PlayStation thief given second chance
Like many teenagers David Andrew Auckram wanted a PlayStation.
Unlike others who save up or beg their parents, the Sanson 18-year-old broke into a house and took one.
In the Feilding District Court today, he admitted a burglary charge, but Judge Barbara Morris decided that because he had a clean record and a job as a car wash worker he should be given a chance.
So the matter was remanded until November next year to allow Auckram to complete 150 hours' community work, which he will have to organise, and scrape together some emotional harm reparation for the children he stole from.
If he does so satisfactorily the charge will either be dropped or he will be discharged without conviction.
''When you go into most job [interviews] they want to know if you've got any convictions,'' Judge Morris told Auckram.
''Burglary is one that would make it very difficult for you in the future.
''My gut reaction is this was just one heck of a stupid decision.''
A summary says Auckram walked from his house to a Grace St property in Sanson on July 16.
When he saw the occupants were out he returned home and fetched a backpack.
Auckram went back to the Grace St house, knocked on the front door, received no answer, and went around the back.
There he found an unlocked door, through which he let himself in.
''[Auckram] unplugged a Song PlayStation game consol from a television in the lounge and placed this in his backpack,'' the summary says.
''In explanation [Auckram] stated that he wanted a PlayStation and he had visited the Grace St address in the past.''

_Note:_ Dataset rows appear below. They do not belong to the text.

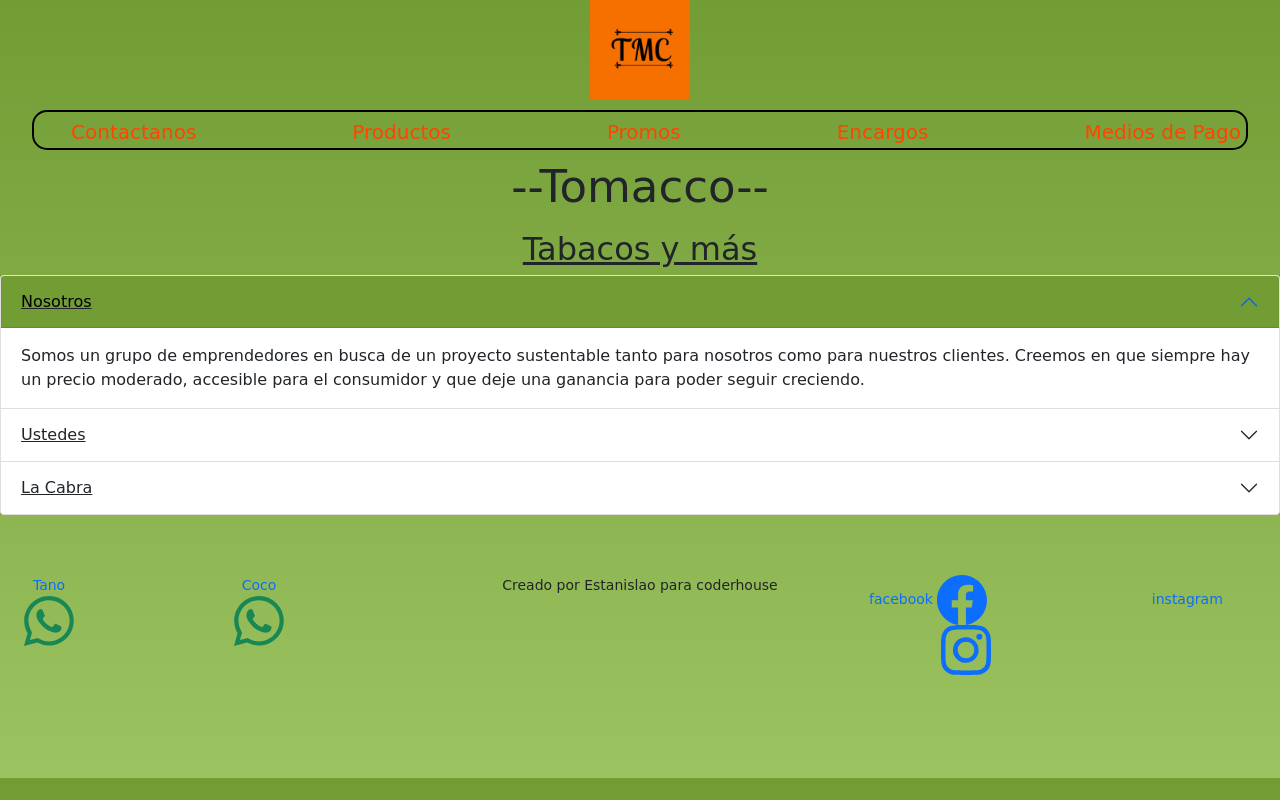
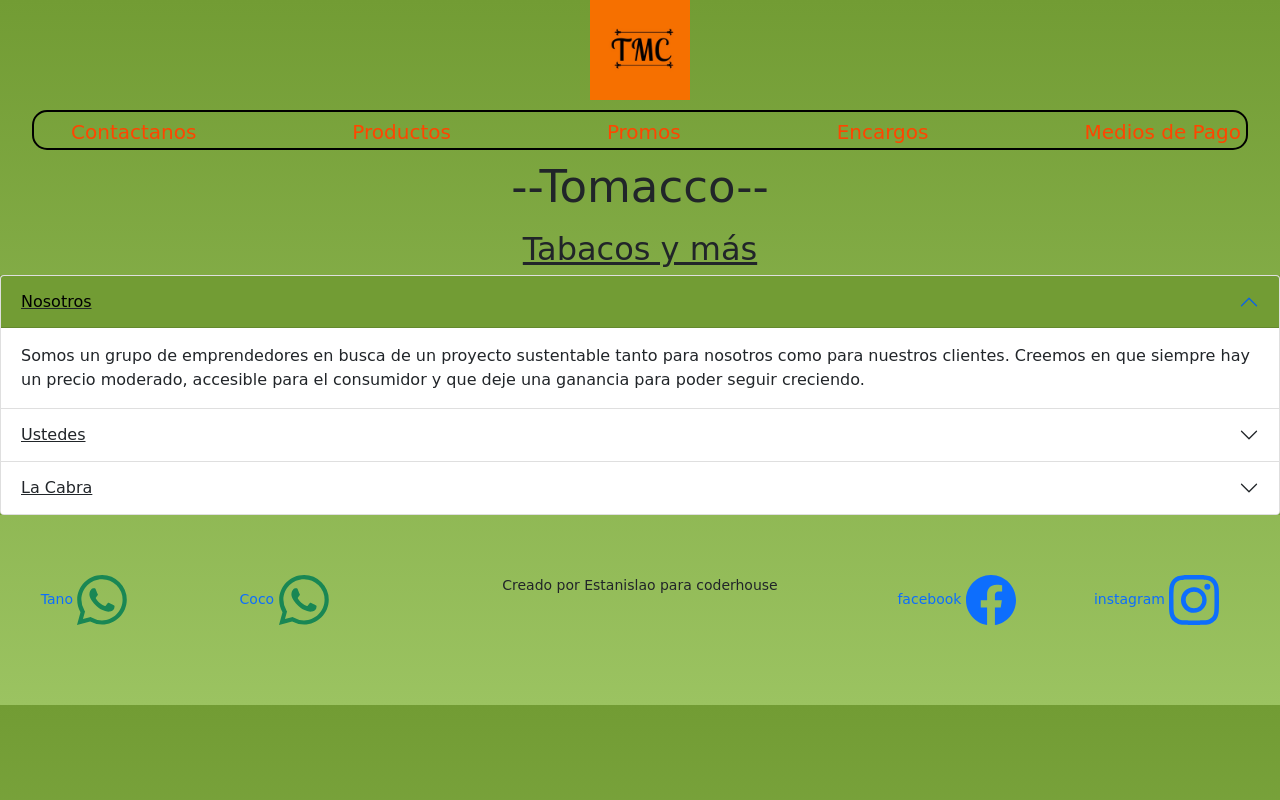
Before and after one commit to EstanislaoCaputto/tomacoweb, a plain HTML site: page index.html in a window 1280 px wide. Drawn offline with nearby package versions, Linux system fonts and the light colour scheme; a web font is replaced by a local one.

Commit message:
correcion de iconos

```diff
--- a/scss/estilos.scss
+++ b/scss/estilos.scss
@@ -4,8 +4,8 @@ $colorinput:#FF8724;
 $colorFondo:#729c34;
 
 * {
-    margin: 0%;
-    padding: 0%;
+    margin: 0;
+    padding: 0;
     font-family: 'Sansita Swashed', cursive;
     box-sizing: border-box
 }
@@ -59,8 +59,8 @@ h2 {
         justify-content: space-around;
         a {
             text-decoration: none;
-            padding-left: 25%;
-            margin-bottom: 33%;
+            padding-left: 25px;
+            margin-bottom: 33px;
         }
 
     }
@@ -73,8 +73,8 @@ h2 {
             text-decoration: none;
             text-align: center;
             width: 100px;
-            margin-right: 40%;
-            margin-bottom: 33%;
+            margin-right: 100px;
+            margin-bottom: 80px;
         }
     }
     .derechos {
```
Also changed, not shown: scss/estilos.css, 1 other file.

Defence lawyer Jock Turnbull said the matter was referred to restorative justice, but Auckram's victims were not interested in that process.